***** RECORDS SUPPLIED

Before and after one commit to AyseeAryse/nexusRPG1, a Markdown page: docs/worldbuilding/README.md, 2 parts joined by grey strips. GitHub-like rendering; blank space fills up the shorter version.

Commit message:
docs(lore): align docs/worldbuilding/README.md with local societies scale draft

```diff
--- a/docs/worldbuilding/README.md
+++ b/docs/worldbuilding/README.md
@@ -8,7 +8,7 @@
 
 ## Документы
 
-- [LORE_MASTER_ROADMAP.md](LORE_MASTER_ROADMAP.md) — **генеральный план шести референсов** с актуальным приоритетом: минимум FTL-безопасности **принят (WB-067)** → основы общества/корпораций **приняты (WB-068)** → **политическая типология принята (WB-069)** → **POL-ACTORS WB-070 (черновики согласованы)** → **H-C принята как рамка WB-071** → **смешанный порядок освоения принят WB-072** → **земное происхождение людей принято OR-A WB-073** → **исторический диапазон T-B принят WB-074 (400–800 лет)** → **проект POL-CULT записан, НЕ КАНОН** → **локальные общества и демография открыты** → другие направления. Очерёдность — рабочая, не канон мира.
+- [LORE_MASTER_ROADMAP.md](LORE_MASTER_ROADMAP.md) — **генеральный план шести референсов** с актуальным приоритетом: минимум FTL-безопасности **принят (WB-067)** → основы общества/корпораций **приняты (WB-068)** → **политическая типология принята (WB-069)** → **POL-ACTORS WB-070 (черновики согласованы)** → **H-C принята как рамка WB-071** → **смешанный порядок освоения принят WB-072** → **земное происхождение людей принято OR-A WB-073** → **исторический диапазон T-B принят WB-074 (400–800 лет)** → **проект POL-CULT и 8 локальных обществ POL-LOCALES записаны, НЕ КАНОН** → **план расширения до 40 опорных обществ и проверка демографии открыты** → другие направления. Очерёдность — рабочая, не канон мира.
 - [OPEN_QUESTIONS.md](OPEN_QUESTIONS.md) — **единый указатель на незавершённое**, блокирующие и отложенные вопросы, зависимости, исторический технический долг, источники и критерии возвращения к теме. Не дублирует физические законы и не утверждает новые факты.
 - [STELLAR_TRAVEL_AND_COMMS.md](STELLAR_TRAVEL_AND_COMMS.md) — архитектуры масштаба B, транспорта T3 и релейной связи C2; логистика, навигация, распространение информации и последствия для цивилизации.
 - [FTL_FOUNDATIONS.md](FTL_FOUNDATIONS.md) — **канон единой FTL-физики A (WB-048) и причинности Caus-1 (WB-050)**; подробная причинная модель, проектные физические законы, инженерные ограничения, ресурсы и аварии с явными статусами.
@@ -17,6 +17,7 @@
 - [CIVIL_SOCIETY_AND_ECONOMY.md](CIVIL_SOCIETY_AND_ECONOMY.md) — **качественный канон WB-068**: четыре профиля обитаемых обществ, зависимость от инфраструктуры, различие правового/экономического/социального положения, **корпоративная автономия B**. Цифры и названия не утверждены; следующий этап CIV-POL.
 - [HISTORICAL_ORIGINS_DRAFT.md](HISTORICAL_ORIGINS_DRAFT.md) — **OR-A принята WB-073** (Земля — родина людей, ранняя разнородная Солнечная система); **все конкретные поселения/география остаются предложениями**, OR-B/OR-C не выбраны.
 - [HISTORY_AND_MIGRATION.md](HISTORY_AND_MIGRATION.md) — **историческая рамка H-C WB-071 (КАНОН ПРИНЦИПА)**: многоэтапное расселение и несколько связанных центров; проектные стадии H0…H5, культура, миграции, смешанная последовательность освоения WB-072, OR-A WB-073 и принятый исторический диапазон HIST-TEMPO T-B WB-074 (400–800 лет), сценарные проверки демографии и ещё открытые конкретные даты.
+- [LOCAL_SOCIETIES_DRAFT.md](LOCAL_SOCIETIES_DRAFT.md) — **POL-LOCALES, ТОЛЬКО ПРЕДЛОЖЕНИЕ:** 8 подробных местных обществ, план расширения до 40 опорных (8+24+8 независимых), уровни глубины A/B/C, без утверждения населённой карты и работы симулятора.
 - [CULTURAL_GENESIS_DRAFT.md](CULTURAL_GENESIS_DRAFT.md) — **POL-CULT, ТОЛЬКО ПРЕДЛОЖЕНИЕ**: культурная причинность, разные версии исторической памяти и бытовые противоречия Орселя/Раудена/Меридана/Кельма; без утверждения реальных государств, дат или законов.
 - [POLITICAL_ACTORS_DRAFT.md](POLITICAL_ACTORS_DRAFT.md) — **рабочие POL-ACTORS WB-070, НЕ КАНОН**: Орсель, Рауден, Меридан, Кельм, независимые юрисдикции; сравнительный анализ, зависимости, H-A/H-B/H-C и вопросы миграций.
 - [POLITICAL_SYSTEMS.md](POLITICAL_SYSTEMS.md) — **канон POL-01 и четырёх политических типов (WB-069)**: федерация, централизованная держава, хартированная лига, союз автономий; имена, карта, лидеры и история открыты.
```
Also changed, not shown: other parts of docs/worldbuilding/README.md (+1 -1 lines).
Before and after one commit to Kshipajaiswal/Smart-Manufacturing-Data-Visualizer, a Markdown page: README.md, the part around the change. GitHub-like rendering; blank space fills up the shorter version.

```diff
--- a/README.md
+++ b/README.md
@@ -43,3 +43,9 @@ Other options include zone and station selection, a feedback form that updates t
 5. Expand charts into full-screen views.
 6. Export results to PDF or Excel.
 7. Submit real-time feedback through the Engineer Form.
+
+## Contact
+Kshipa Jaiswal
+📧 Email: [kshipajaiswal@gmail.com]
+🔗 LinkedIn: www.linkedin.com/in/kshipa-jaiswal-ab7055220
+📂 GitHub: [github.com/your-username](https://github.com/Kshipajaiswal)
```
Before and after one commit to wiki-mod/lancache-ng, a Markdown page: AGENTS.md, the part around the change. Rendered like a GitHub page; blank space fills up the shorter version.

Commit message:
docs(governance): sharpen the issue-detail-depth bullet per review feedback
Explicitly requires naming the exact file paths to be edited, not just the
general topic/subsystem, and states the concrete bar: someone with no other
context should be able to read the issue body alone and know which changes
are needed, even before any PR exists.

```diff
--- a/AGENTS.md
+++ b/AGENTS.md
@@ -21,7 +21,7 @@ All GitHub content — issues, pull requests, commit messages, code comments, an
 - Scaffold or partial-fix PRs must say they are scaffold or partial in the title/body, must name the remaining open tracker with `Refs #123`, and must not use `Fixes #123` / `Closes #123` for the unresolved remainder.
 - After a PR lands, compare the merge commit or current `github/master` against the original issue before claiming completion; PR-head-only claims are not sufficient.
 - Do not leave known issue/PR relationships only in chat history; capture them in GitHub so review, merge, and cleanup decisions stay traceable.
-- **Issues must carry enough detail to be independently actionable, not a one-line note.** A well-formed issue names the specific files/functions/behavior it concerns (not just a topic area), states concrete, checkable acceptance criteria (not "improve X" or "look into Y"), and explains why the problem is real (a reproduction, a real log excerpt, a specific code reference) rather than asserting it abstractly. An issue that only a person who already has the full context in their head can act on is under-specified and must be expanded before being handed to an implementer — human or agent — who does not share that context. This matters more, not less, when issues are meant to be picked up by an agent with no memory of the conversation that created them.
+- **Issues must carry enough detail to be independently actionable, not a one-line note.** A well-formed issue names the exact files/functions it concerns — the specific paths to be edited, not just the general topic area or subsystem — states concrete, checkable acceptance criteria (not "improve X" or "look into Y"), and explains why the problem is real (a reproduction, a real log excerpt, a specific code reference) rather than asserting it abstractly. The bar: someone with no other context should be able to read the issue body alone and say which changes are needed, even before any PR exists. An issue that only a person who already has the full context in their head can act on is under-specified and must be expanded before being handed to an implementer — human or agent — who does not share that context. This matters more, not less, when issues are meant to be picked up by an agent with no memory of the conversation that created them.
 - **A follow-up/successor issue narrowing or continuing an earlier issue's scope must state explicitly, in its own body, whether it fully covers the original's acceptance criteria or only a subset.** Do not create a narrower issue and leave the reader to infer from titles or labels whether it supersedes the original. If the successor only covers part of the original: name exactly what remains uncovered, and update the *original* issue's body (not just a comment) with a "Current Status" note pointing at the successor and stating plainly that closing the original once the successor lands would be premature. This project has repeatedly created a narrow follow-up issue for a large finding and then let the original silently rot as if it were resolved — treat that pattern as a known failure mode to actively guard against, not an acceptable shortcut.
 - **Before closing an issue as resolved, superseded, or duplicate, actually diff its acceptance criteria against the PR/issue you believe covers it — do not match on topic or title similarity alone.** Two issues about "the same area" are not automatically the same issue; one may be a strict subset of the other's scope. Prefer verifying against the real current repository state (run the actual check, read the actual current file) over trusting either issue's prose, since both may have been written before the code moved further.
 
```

**********

▶ _TASK PROMPT_
Your answer should be each line from the entries that includes the string "README".

▶ _TASK ANSWER_
Before and after one commit to AyseeAryse/nexusRPG1, a Markdown page: docs/worldbuilding/README.md, 2 parts joined by grey strips. GitHub-like rendering; blank space fills up the shorter version.
docs(lore): align docs/worldbuilding/README.md with local societies scale draft
--- a/docs/worldbuilding/README.md
+++ b/docs/worldbuilding/README.md
Also changed, not shown: other parts of docs/worldbuilding/README.md (+1 -1 lines).
Before and after one commit to Kshipajaiswal/Smart-Manufacturing-Data-Visualizer, a Markdown page: README.md, the part around the change. GitHub-like rendering; blank space fills up the shorter version.
--- a/README.md
+++ b/README.md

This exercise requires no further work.